Create VMs in background to speed-up the autoscaling
For the initial implementation of
autoscaler we've decided to go with the simplest way: create the VM in context of
prepare command call. While this allowed us to move forward and prepare a working test environment for (which in few days will bring us an open beta tests program on GitLab.com), it's not ideal from the users perspective.
With current implementation each job is longer for the time required to spin-up the VM that will handle it. While in our existing Shared Runners (powered by the
docker+machine executor) this time is mostly invisible for the user, because Runner creates VMs in advance and assigns a first free one from the pool for a newly started job.

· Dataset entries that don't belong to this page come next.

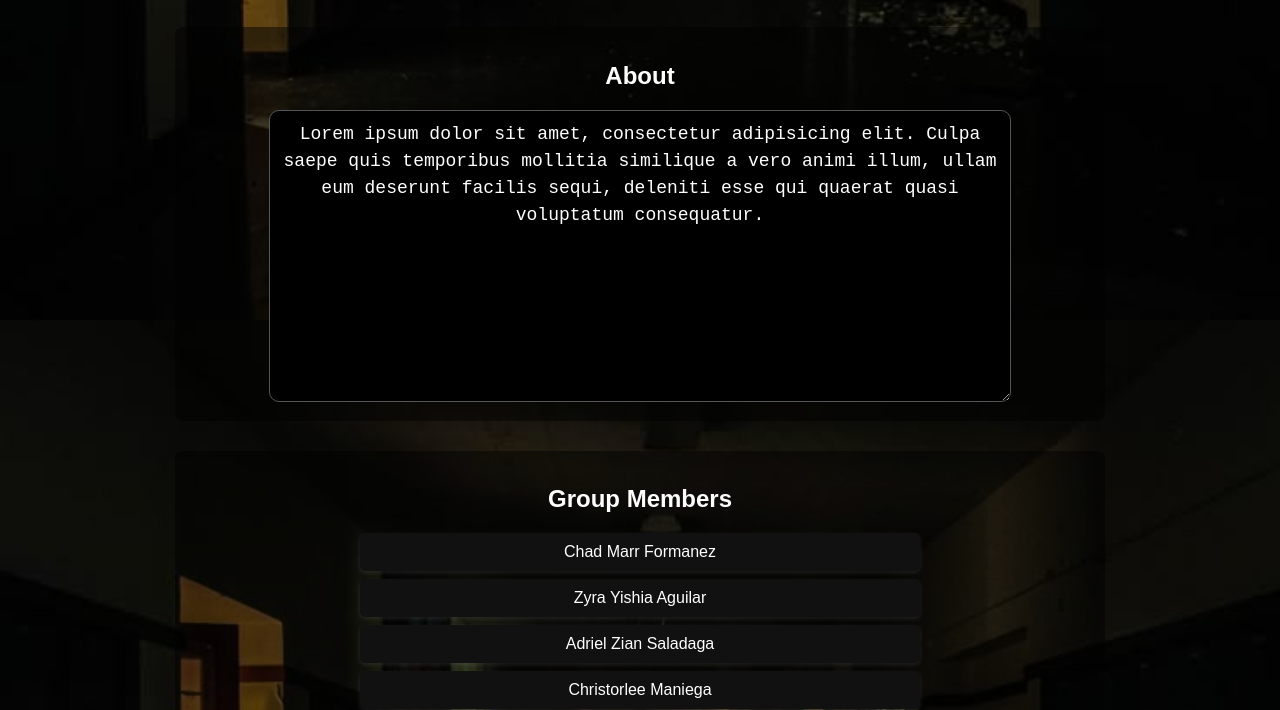
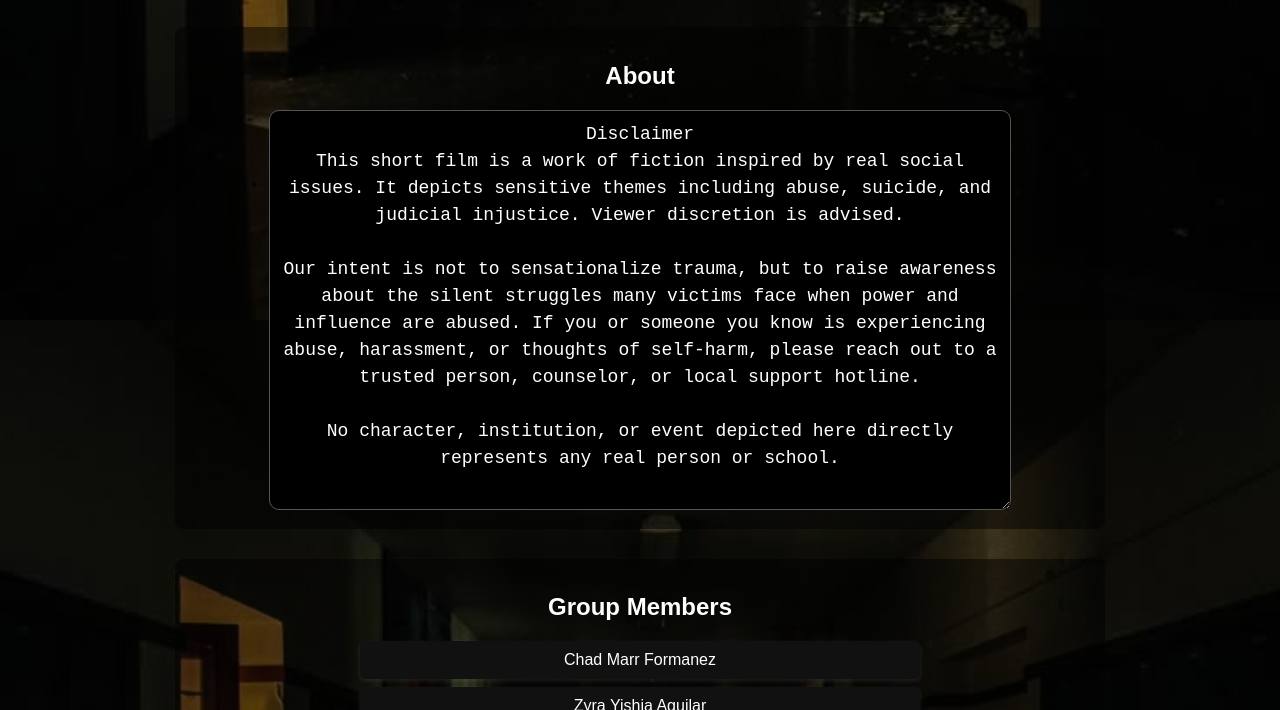
Before and after one commit to lightlawiet15-eng/Testing2, a plain HTML site: page index.html in a window 1280 px wide. Shown: the part 640-1350 px from the top of the page. Drawn offline with Linux system fonts and the light colour scheme.

Commit message:
Add files via upload

```diff
--- a/index.html
+++ b/index.html
@@ -114,8 +114,13 @@
   <section id="about">
 <div class="box">
 <h2>About</h2>
-<textarea rows="10">
-Lorem ipsum dolor sit amet, consectetur adipisicing elit. Culpa saepe quis temporibus mollitia similique a vero animi illum, ullam eum deserunt facilis sequi, deleniti esse qui quaerat quasi voluptatum consequatur.</textarea>
+<textarea rows="14">
+Disclaimer
+This short film is a work of fiction inspired by real social issues. It depicts sensitive themes including abuse, suicide, and judicial injustice. Viewer discretion is advised.
+
+Our intent is not to sensationalize trauma, but to raise awareness about the silent struggles many victims face when power and influence are abused. If you or someone you know is experiencing abuse, harassment, or thoughts of self-harm, please reach out to a trusted person, counselor, or local support hotline.
+
+No character, institution, or event depicted here directly represents any real person or school.</textarea>
 </div>
 </section>
   <section id="members">
```
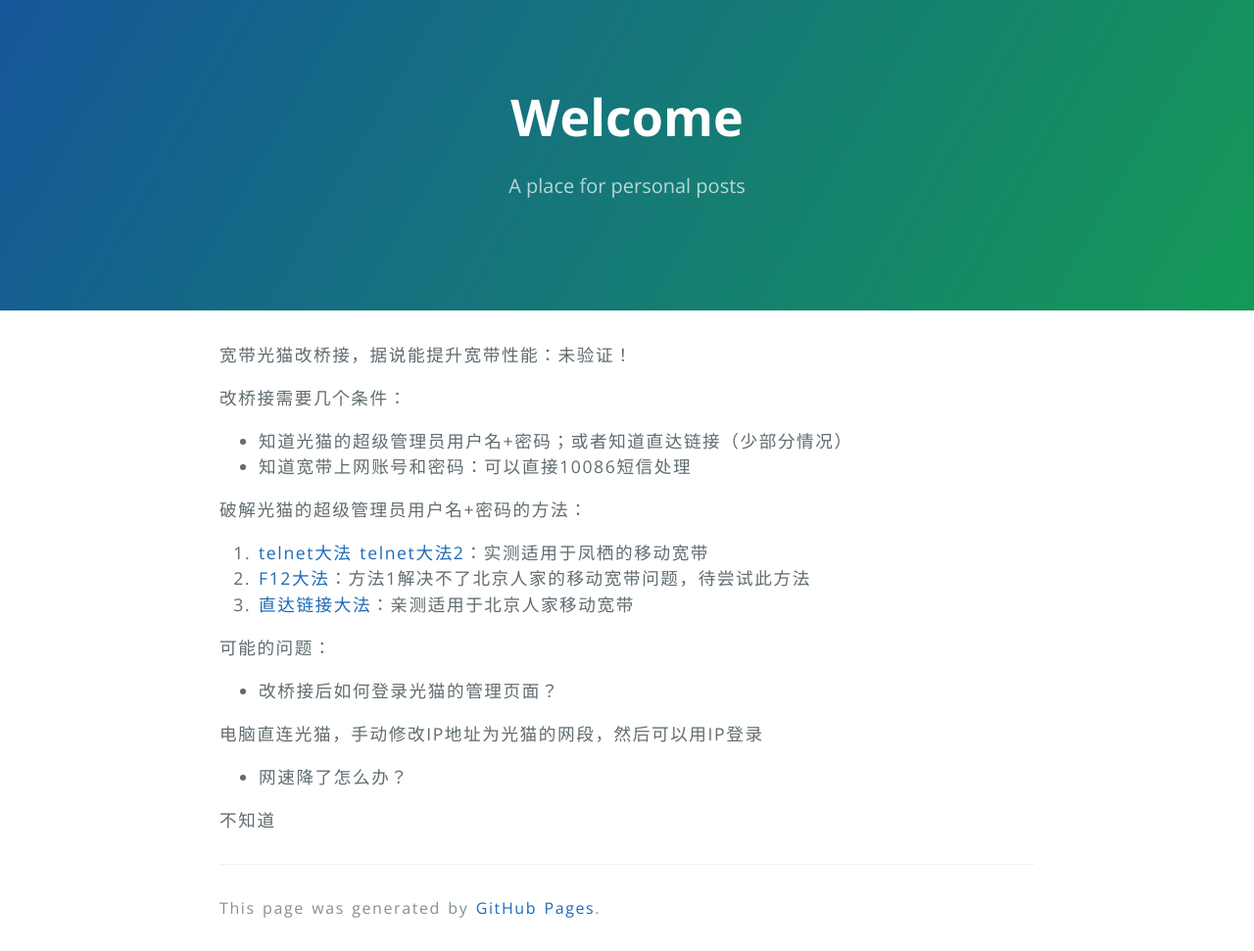
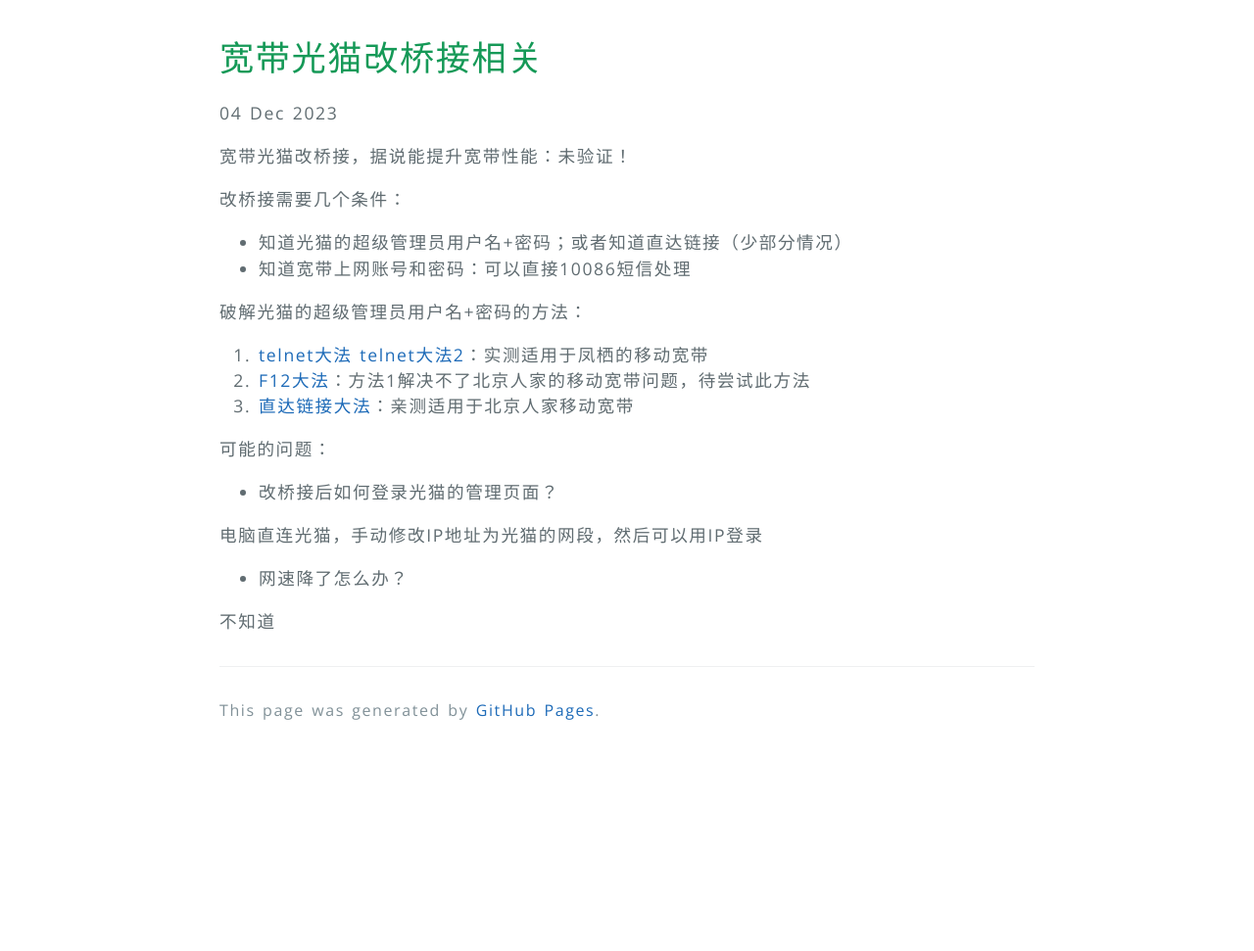
Before and after one commit to cactiiii/cactiiii.github.io, a Jekyll site: the page built from _posts/2023-12-04-宽带光猫改桥接相关.md, in a window 1280 px wide. Shown: the whole page at 98% size. Built offline with Jekyll 4.4.1, drawn with Linux system fonts in a browser that asks for light colours; our own code applies the rules of GitHub Pages for plain Markdown files; after the commit the page ends 900 px from its top, so only the background shows below that; part of the change alters nothing that is shown.

```diff
--- a/_posts/2023-12-04-宽带光猫改桥接相关.md
+++ b/_posts/2023-12-04-宽带光猫改桥接相关.md
@@ -1,3 +1,8 @@
+---
+layout: my_post
+categories: [other]
+---
+
 宽带光猫改桥接，据说能提升宽带性能：未验证！
 
 改桥接需要几个条件：
```
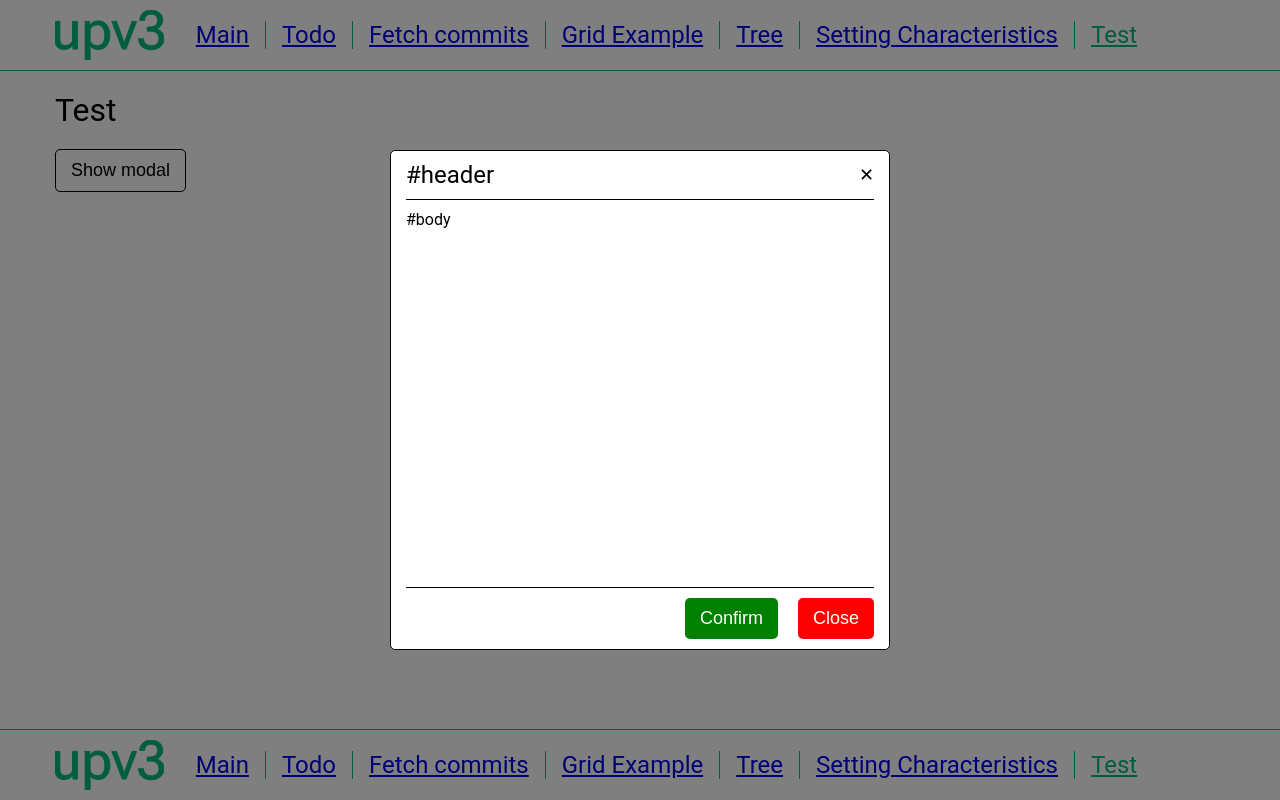
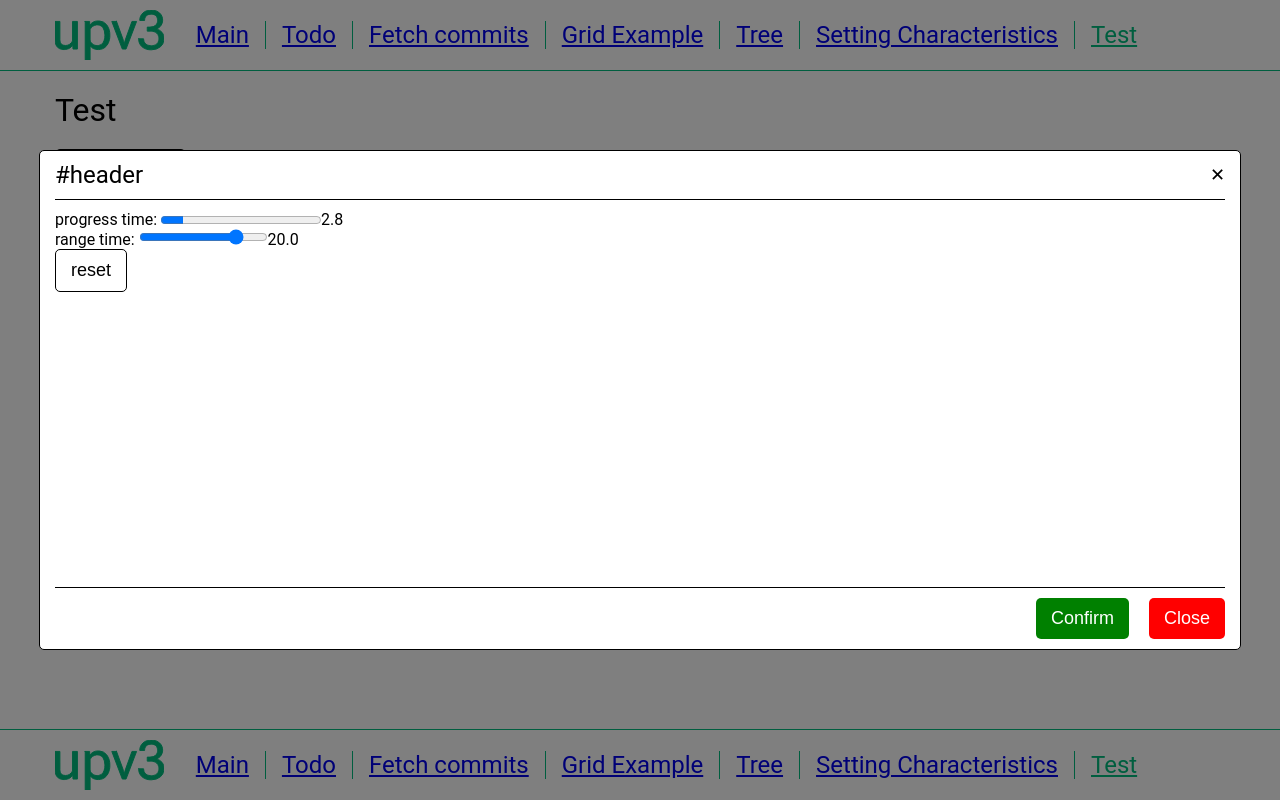
Before and after one commit to devmustbeawesome/vue3-examples, a Vue app: page /test in a window 1280 px wide. Both pictures are taken after a click on the button "Show modal". Built offline with nearby package versions, Linux system fonts and the light colour scheme.

Commit message:
add visualized timer

```diff
--- /dev/null
+++ b/src/components/VisualizedTimer.vue
@@ -0,0 +1,44 @@
+<script setup lang="ts">
+import { onMounted, onUnmounted, ref } from 'vue'
+
+let lastTime: number
+let handle: number
+const passedTime = ref(0)
+const duration = ref(20 * 1000)
+const reset = () => {
+  lastTime = Date.now()
+  update()
+}
+const update = () => {
+  passedTime.value = Date.now() - lastTime
+  if (passedTime.value >= duration.value) {
+    cancelAnimationFrame(handle)
+  } else {
+    handle = requestAnimationFrame(update)
+  }
+}
+onMounted(() => {
+  reset()
+})
+onUnmounted(() => {
+  cancelAnimationFrame(handle)
+})
+</script>
+
+<template>
+  <div class="container">
+    <div class="timer_progess">
+      <span>progress time: </span>
+      <progress :value="passedTime" :max="duration"></progress>
+      <span> {{ (passedTime / 1000).toFixed(1) }} </span>
+    </div>
+    <div class="timer_range">
+      <span>range time: </span>
+      <input type="range" min="1000" max="25000" v-model="duration" />
+      <span> {{ (duration / 1000).toFixed(1) }} </span>
+    </div>
+    <VButton @click="reset">reset</VButton>
+  </div>
+</template>
+
+<style scoped lang="postcss"></style>
--- a/src/views/TheTest.vue
+++ b/src/views/TheTest.vue
@@ -1,4 +1,5 @@
 <script setup lang="ts">
+import VisualizedTimer from '@/components/VisualizedTimer.vue'
 import { ref } from 'vue'
 
 const modalShowed = ref(false)
@@ -16,7 +17,9 @@ const showModal = () => {
         <h2>#header</h2>
       </template>
       <template #body>
-        <div>#body</div>
+        <div>
+          <VisualizedTimer />
+        </div>
       </template>
       <template #footer>
         <div class="form_footer">
```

The user experience difference is that with our current Windows Shared Runners configuration we should expect job queue timings similar to what we can see for the Linux Shared Runners only when a big load is given on GitLab.com's CI.
When discussing this in the past the idea that we had to improve this was following:
Implement a daemon mode in
autoscaler. With this we would start
autoscaleras a separate, long-living process in exactly same way how GitLab Runner is started.
We should add configuration options similar to what we have in
docker+machineexecutor, so: number of
maximumnumber of VMs and
maximum number of jobsthat a VM can handle before being removed. For the first iteration I think we can skip supporting
Together, these three options would be responsible for creating VMs in background. Managing that the
idlenumber of machines are up and ready, managing the lifetime of the VMs and assigning free VMs when requested would be the task of the daemon mode.
When autoscaling is enabled, we should change the behavior of
autoscaler. Instead of creating/removing the VM directly they should:
- Check if
autoscaler's daemon is available.
- Connect to it and request a VM lock (for
prepare). If there will be a ready VM,
autoscaler's daemon should chose one, block it for the usage of the given job and return immediately. If not, then it should schedule a creation which of course becomes a blocking operation (so behaves as
- Connect to it and get the VM connection details (for
run). Execute the job on the VM as it's done now.
- Connect to it and requests a VM release (for
cleanup). Depending on autoscaling configuration this would either release the VM back to the pool of free VMs or trigger a VM removal. Anyway,
cleanupreturns immediately, and the removal/release happens in the background.
- Check if
To communicate between
autoscaler's commands and the
atuoscaler's daemon we should use something like gRPC.
With the above we would decouple the VMs management from job execution as much as possible. In fact, in a slightly different way it would replicate exactly how we work now with our Linux Shared Runners